When one thinks of a public health crisis, maybe the mind goes to the incidence of AIDS, the measles outbreak in Disneyland or maybe even obesity. Rarely does one think of drowning as a public health issue, yet over 350,000 people die every year due to drowning.
In Bangladesh, this problem is particularly severe. Drowning accounts for 43 percent of all deaths among children between one and four years of age, making drowning the leading cause of death among children.
In a region crisscrossed by many rivers and frequented by monsoons and cyclones, flooding is a constant concern during the rainy season. As expected, the death rate rises rapidly during these rainy months. Many children drown close to their homes when adults leave them unsupervised to go to work. Many children die because they do not know how to swim.
Bangladesh is hastening to control the problem. In collaboration with UNICEF, the Alliance for Safe Children and the Royal Life Saving Society Australia, an NGO named, SwimSafe, is providing training to community swimming instructors. These instructors teach children to swim and float, to be confident in the water, to save someone who is drowning and to identify life-threatening water hazards. By using ponds that are in close proximity to schools and health centers as makeshift pools, SwimSafe is able to generate interest in the program and has taught more than 130,000 children in Bangladesh water survival skills. The Bangladeshi government has now made swimming compulsory in schools.
The Johns Hopkins Injury Research Unit at the Bloomberg School of Public Health is working on evaluating the effectiveness of two initiatives on reducing drowning in Bangladesh. One is providing adult supervision by enrolling families in community daycare centers and the other is implementing playpens that would effectively restrict the ability of children to access water hazards. To date, nearly 30,000 children have been enrolled in 2,000 daycare centers and playpens are being designed and manufactured locally. In this effort, they are being supported by WHO and Bloomberg Philanthropies which has committed $10 million to this cause.

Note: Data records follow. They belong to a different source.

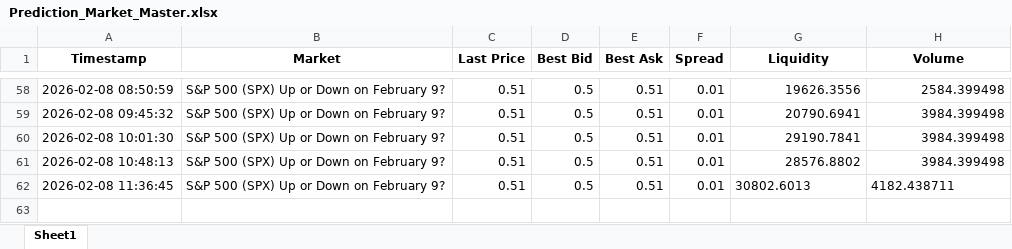
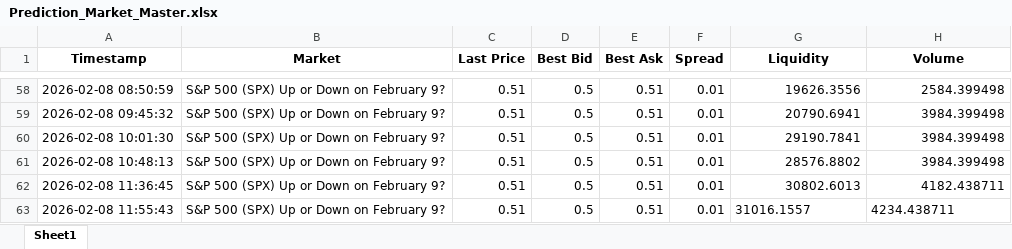
Before and after one commit to connorbuttonweb/connorbutton, an Excel workbook: assets/PredictionMarkets/Prediction_Market_Master.xlsx, sheet Sheet1, drawn as a sheet; only a part is shown, gaps mark what is left out; values as stored, in another font and other column widths than the file's, no borders; the diff names each change by its address in the sheet, - before the commit and + after, or states it on an @@ line.

```diff
--- a/assets/PredictionMarkets/Prediction_Market_Master.xlsx (sheet Sheet1)
+++ b/assets/PredictionMarkets/Prediction_Market_Master.xlsx (sheet Sheet1)
-G62:H62 alignment: left
+G62:H62 alignment: right
+row 63: 2026-02-08 11:55:43 | S&P 500 (SPX) Up or Down on February 9? | 0.51 | 0.5 | 0.51 | 0.01 | 31016.1557 | 4234.438711
```
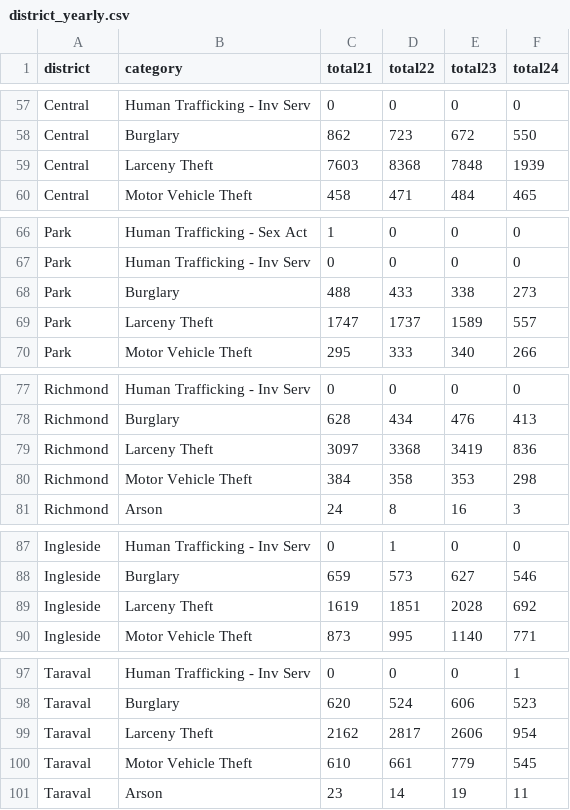
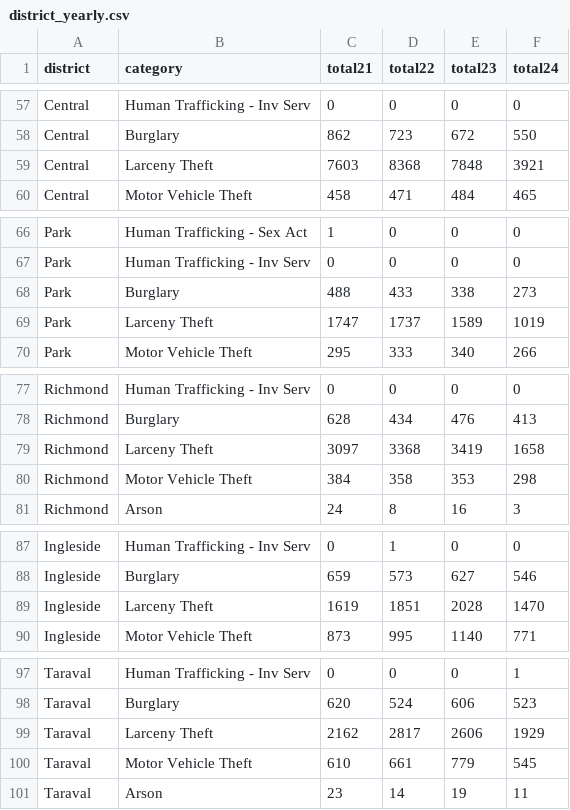
Before and after one commit to abcotvdata/safetytracker_sanfrancisco, a CSV file: data/output/yearly/district_yearly.csv, drawn as a sheet; only a part is shown, gaps mark what is left out; the diff covers the shown part only.

```diff
--- a/data/output/yearly/district_yearly.csv
+++ b/data/output/yearly/district_yearly.csv
@@ -58,3 +58,3 @@ Central,Human Trafficking - Inv Serv,0,0,0,0
 Central,Burglary,862,723,672,550
-Central,Larceny Theft,7603,8368,7848,1939
+Central,Larceny Theft,7603,8368,7848,3921
 Central,Motor Vehicle Theft,458,471,484,465
@@ -68,3 +68,3 @@ Park,Human Trafficking - Inv Serv,0,0,0,0
 Park,Burglary,488,433,338,273
-Park,Larceny Theft,1747,1737,1589,557
+Park,Larceny Theft,1747,1737,1589,1019
 Park,Motor Vehicle Theft,295,333,340,266
@@ -78,3 +78,3 @@ Richmond,Human Trafficking - Inv Serv,0,0,0,0
 Richmond,Burglary,628,434,476,413
-Richmond,Larceny Theft,3097,3368,3419,836
+Richmond,Larceny Theft,3097,3368,3419,1658
 Richmond,Motor Vehicle Theft,384,358,353,298
@@ -88,3 +88,3 @@ Ingleside,Human Trafficking - Inv Serv,0,1,0,0
 Ingleside,Burglary,659,573,627,546
-Ingleside,Larceny Theft,1619,1851,2028,692
+Ingleside,Larceny Theft,1619,1851,2028,1470
 Ingleside,Motor Vehicle Theft,873,995,1140,771
@@ -98,3 +98,3 @@ Taraval,Human Trafficking - Inv Serv,0,0,0,1
 Taraval,Burglary,620,524,606,523
-Taraval,Larceny Theft,2162,2817,2606,954
+Taraval,Larceny Theft,2162,2817,2606,1929
 Taraval,Motor Vehicle Theft,610,661,779,545
```
Also changed, not shown: 5 edited cells elsewhere in this file, data/output/weekly/citywide_crime.csv, data/output/yearly/citywide_yearly.csv, 13 other files.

Apart from initiatives like these, Bangladesh needs approaches that can reduce the flooding that is endemic to the country. The WHO provides five recommendations for national efforts that can reduce the impact of floods including better land use and conservation of wetlands and forests. Without a doubt, improving infrastructure such as developing better irrigation methods, safer bridges and stagnant water control will contribute significantly.
Most importantly, early warnings of impending floods and disaster conditions delivered in accessible ways to the local population can alert them to take appropriate precautions. Bangladesh also needs rapid response methods for when disaster strikes. International cooperation by neighboring countries will go a long way to help provide disaster relief to a region that experiences severe storms and cyclones on a regular basis.
Greater attention given to drowning as a real public health crisis will bring in more funding and solutions to this problem that claims thousands of young lives everyday.
– Mithila Rajagopal